Now, in Russia’s capital, calls for protest by anti-government activists have capped off a week of raids, arrests, and prosecutions that appear to confirm those fears that the political landscape has changed in a way that makes opposition an even more costly enterprise.
“What’s happening now is different, because it’s part of a formal state doctrine,” Yulia Galyamina, an opposition politician who was targeted in one of the recent raids, told RFE/RL. “The regime is now officially positioning itself as a dictatorship.”
The Kremlin claims that Russia’s vote on constitutional changes, which allows President Putin to potentially stay in power through 2036, is Putin’s political triumph. But the numbers tell a different story, the Kennan Institute reports. In a conversation recorded this week (below) with journalist and Kennan Institute Senior Advisor Sergey Parkhomenko and Senior Associate Izabella Tabarovsky, Russia’s leading independent election analyst Sergey Shpilkin weigh in on the unprecedented levels of fraud and manipulation that accompanied the vote.
Whistling past the graveyard last week, Putin forced through a plebiscite to zero out the constitutional limits on his rule, notes Princeton historian and Stalin biographer
Putin could have wielded his still considerable appeal to move Russia onto a stable path of institutional pluralism. Russia’s would-be democrats, Mikhail Gorbachev and Boris Yeltsin, started out phenomenally popular only to sink into single-digit ratings. Though Putin recently slipped to 59 per cent approval, he has remained one of the world’s most popular leaders for two decades.
This mostly confounds Anglo-American analysts, he writes in an LRB review of Putin’s People: How the KGB took back Russia and then took on the West by Catherine Belton, Between Two Fires: Truth, ambition and compromise in Putin’s Russia by Joshua Yaffa and Dmitri Trenin’s Russia:
Six years ago, Karen Dawisha’s Putin’s Kleptocracy spun the already familiar fable of a clique of KGB seers who somehow could not predict or prevent the Soviet collapse but who gamed out a seizure of the Russian state, honing their biznes craft in post-Soviet St Petersburg, then engineering their relocation to Moscow, where they planted one of their own in the Kremlin and siphoned off the country’s wealth in order to ruin … the West.
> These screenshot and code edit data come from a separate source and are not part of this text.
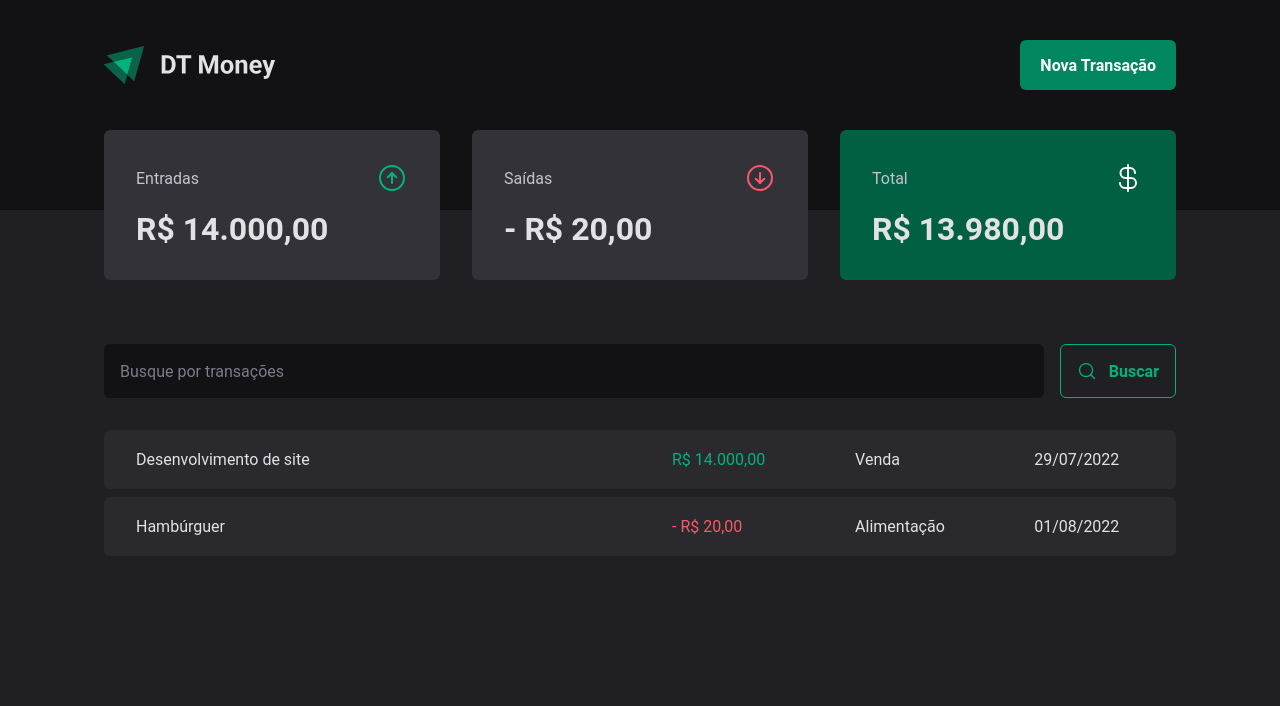
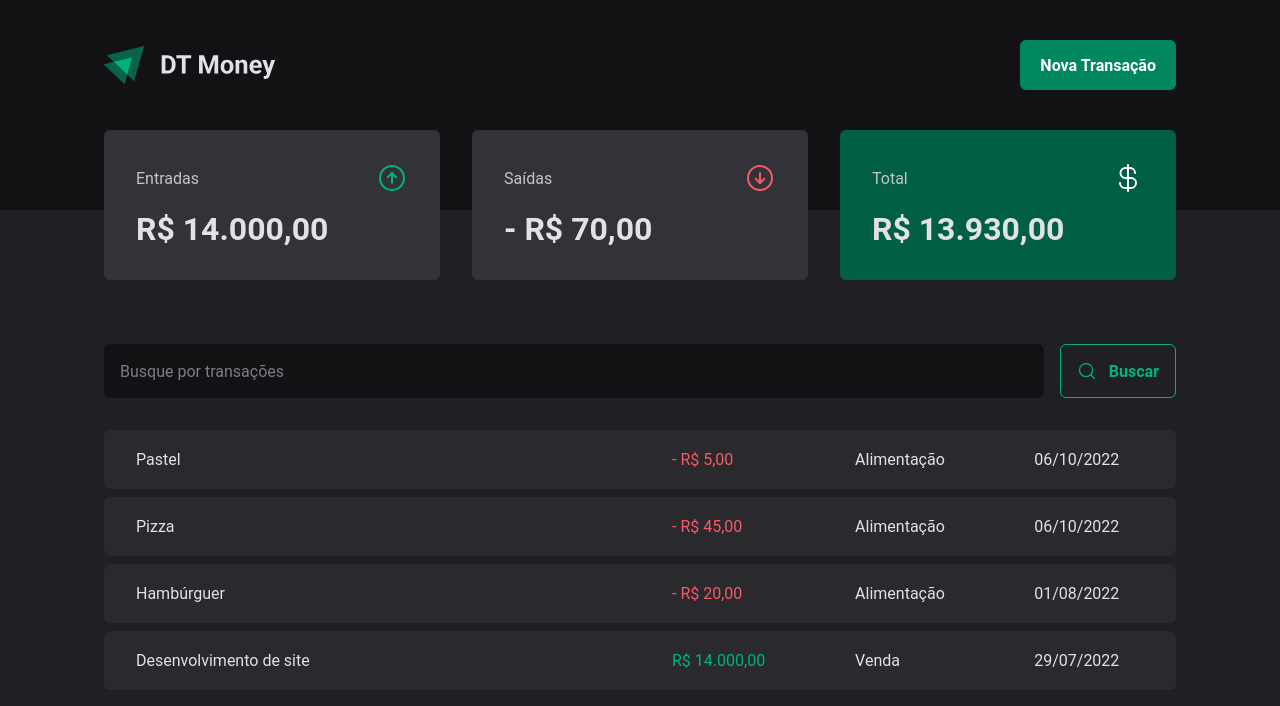
Before and after one commit to sousa-v/dt-money, a React (Vite) app: page / in a window 1280 px wide. Shown: the top 706 px of the page. Built offline with nearby package versions, Linux system fonts and the light colour scheme; data requests are answered from the project's data file.

Commit message:
Criando nova transacao

```diff
--- a/package.json
+++ b/package.json
@@ -7,7 +7,9 @@
     "dev": "vite",
     "build": "tsc && vite build",
     "preview": "vite preview",
-    "server": "json-server server.json -w -d 500"
+    "server": "json-server server.json -w -d 500",
+    "lint": "eslint src --ext .tsx,.ts",
+    "lint:fix": "eslint src --ext .tsx,.ts --fix"
   },
   "dependencies": {
     "@hookform/resolvers": "^2.9.8",
--- a/server.json
+++ b/server.json
@@ -15,6 +15,22 @@
       "category": "Alimentação",
       "price": 20,
       "createdAt": "2022-08-01T19:36:44.505Z"
+    },
+    {
+      "category": "Alimentação",
+      "description": "Pizza",
+      "price": 45,
+      "type": "outcome",
+      "createdAt": "2022-10-06T19:53:35.808Z",
+      "id": 3
+    },
+    {
+      "category": "Alimentação",
+      "description": "Pastel",
+      "price": 5,
+      "type": "outcome",
+      "createdAt": "2022-10-06T20:12:42.491Z",
+      "id": 4
     }
   ]
 }
--- a/src/components/NewTransactionModel/index.tsx
+++ b/src/components/NewTransactionModel/index.tsx
@@ -11,6 +11,8 @@
   TransactionType,
   TransactionTypeButton,
 } from './styles'
+import { useContext } from 'react'
+import { TransactionsContext } from '../../contexts/TransacttionsContext'
 
 const newTransactionFormSchema = z.object({
   description: z.string(),
@@ -22,7 +24,10 @@
 type NewTransactionsFormInputs = z.infer<typeof newTransactionFormSchema>
 
 export function NewTransactionModal() {
+  const { createTransaction } = useContext(TransactionsContext)
+
   const {
+    reset,
     control,
     register,
     handleSubmit,
@@ -35,8 +40,11 @@
   })
 
   async function handleCreateNewTransaction(data: NewTransactionsFormInputs) {
-    await new Promise((resolve) => setTimeout(resolve, 2000))
-    console.log(data)
+    const { category, description, price, type } = data
+
+    await createTransaction({ category, description, price, type })
+
+    reset()
   }
 
   return (
--- a/src/contexts/TransacttionsContext.tsx
+++ b/src/contexts/TransacttionsContext.tsx
@@ -10,9 +10,17 @@
   createdAt: string
 }
 
+interface CreateTransactionInput {
+  description: string
+  type: 'income' | 'outcome'
+  category: string
+  price: number
+}
+
 interface TransactionsContextType {
   transactions: Transaction[]
   fetchTransactions: (query: string) => Promise<void>
+  createTransaction: (data: CreateTransactionInput) => Promise<void>
 }
 
 export const TransactionsContext = createContext({} as TransactionsContextType)
@@ -27,6 +35,8 @@
   async function fetchTransactions(query?: string) {
     const response = await api.get('/transactions', {
       params: {
+        _sort: 'createdAt',
+        _order: 'desc',
         q: query,
       },
     })
@@ -34,12 +44,28 @@
     setTransactions(response.data)
   }
 
+  async function createTransaction(data: CreateTransactionInput) {
+    const { category, description, price, type } = data
+
+    const response = await api.post('/transactions', {
+      category,
+      description,
+      price,
+      type,
+      createdAt: new Date(),
+    })
+
+    setTransactions((state) => [response.data, ...state])
+  }
+
   useEffect(() => {
     fetchTransactions()
   }, [])
 
   return (
-    <TransactionsContext.Provider value={{ transactions, fetchTransactions }}>
+    <TransactionsContext.Provider
+      value={{ transactions, fetchTransactions, createTransaction }}
+    >
       {children}
     </TransactionsContext.Provider>
   )
```
Lines whose indentation alone changed are shown as unchanged.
Belton updates Dawisha’s tale by painting these kleptocrats as paranoid anti-Westerners. …RTWT